A large-scale study on human-cloned changes for automated program repair
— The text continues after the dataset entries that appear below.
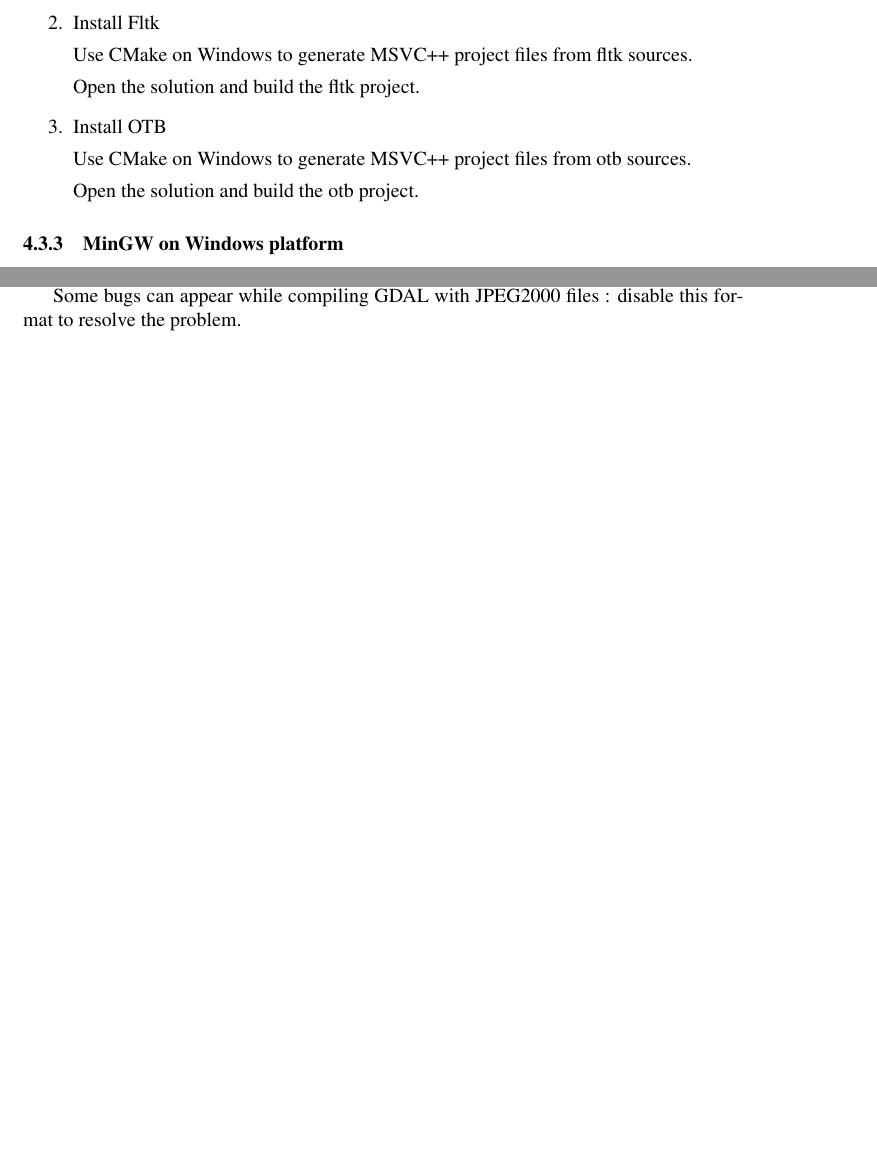
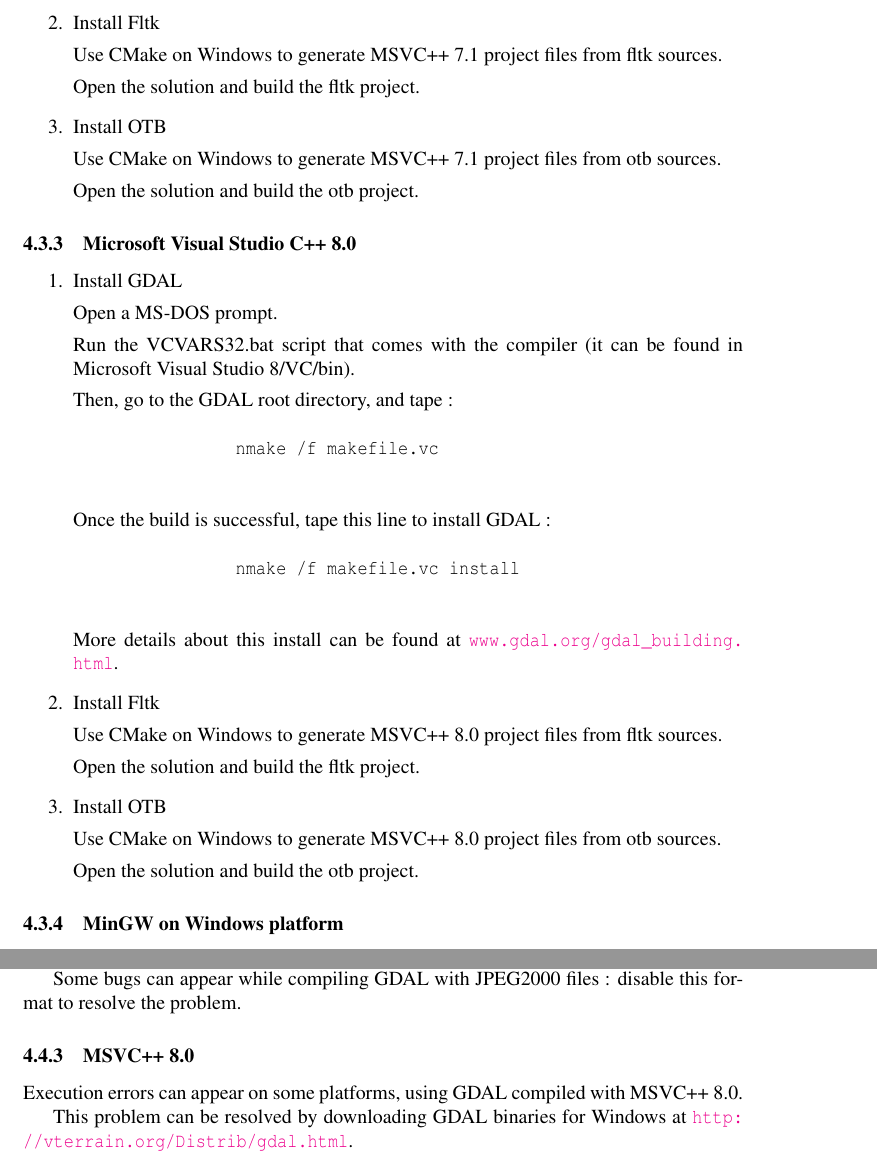
Before and after one commit to orfeotoolbox/OTB-Documents, a LaTeX document (FAQ/OTB-FAQ.tex, which reads SoftwareGuide/Latex/FAQ.tex): two parts of pages 7 and 8 of 9 before the commit and two parts of pages 7 and 8 of 10 after it, joined at a grey line, cut so that both start at the same text, the shorter picture padded with empty space. Compiled offline with pdfLaTeX.

Commit message:
Fusion de la branche (branche-1.0) r1124:HEAD dans le trunk.

```diff
--- a/SoftwareGuide/Latex/FAQ.tex
+++ b/SoftwareGuide/Latex/FAQ.tex
@@ -256,13 +256,49 @@ whatever you want. Make sure that you have downloaded the source code for:
 
 \item Install Fltk
 
-	Use CMake on Windows to generate MSVC++ project files from fltk sources.
+	Use CMake on Windows to generate MSVC++ 7.1 project files from fltk sources.
 
 	Open the solution and build the fltk project.
 
 \item Install OTB
 
-	Use CMake on Windows to generate MSVC++ project files from otb sources.
+	Use CMake on Windows to generate MSVC++ 7.1 project files from otb sources.
+
+	Open the solution and build the otb project.
+
+\end{enumerate}
+
+\subsubsection{Microsoft Visual Studio C++ 8.0}
+\begin{enumerate}
+\item Install GDAL
+
+        Open a MS-DOS prompt.
+
+        Run the VCVARS32.bat script that comes with the compiler (it can be found in
+        Microsoft Visual Studio 8/VC/bin).
+
+        Then, go to the GDAL root directory, and tape :
+        \begin{verbatim}
+                nmake /f makefile.vc
+        \end{verbatim}
+
+        Once the build is successful, tape this line to install GDAL :
+        \begin{verbatim}
+                nmake /f makefile.vc install
+        \end{verbatim}
+
+        More details about this install can be found at \url{www.gdal.org/gdal_building.html}.
+
+
+\item Install Fltk
+
+	Use CMake on Windows to generate MSVC++ 8.0 project files from fltk sources.
+
+	Open the solution and build the fltk project.
+
+\item Install OTB
+
+	Use CMake on Windows to generate MSVC++ 8.0 project files from otb sources.
 
 	Open the solution and build the otb project.
 
@@ -343,6 +379,11 @@ Put OTB\_USE\_VISU to OFF to avoid these problems.
 
 Some bugs can appear while compiling GDAL with JPEG2000 files : disable this format to resolve the problem.
 
+\subsubsection{MSVC++ 8.0}
+Execution errors can appear on some platforms, using GDAL compiled with MSVC++ 8.0.
+
+This problem can be resolved by downloading GDAL binaries for Windows
+at \url{http://vterrain.org/Distrib/gdal.html}.
 
 \section{Using OTB}
 
```
Also changed, not shown: SoftwareGuide/Latex/SoftwareGuide.tex (+1 -1 lines), SoftwareGuide/Latex/FAQ.tex (4 more changed lines).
Research in automatic program repair has shown that real bugs can be automatically fixed. However, there are several challenges involved in such a task that are not yet fully addressed. As an example, consider that a test-suite-based repair tool performs a change in a program to fix a bug spotted by a failing test case, but then the same or another test case fails. This could mean that the change is a partial fix for the bug or that another bug was manifested. However, the repair tool discards the change and possibly performs other repair attempts. One might wonder if the applied change should be also applied in other locations in the program so that the bug is fully fixed. In this paper, we are interested in investigating the extent of bug fix changes being cloned by developers within patches. Our goal is to investigate the need of multi-location repair by using identical or similar changes in identical or similar contexts. To do so, we analyzed 3,049 multi-hunk patches from the ManySStuBs4J dataset, which is a large dataset of single statement bug fix changes. We found out that 68% of the multi-hunk patches contain at least one change clone group. Moreover, most of these patches (70%) are strictly-cloned ones, which are patches fully composed of changes belonging to one single change clone group. Finally, most of the strictly-cloned patches (89%) contain change clones with identical changes, independently of their contexts. We conclude that automated solutions for creating patches composed of identical or similar changes can be useful for fixing bugs.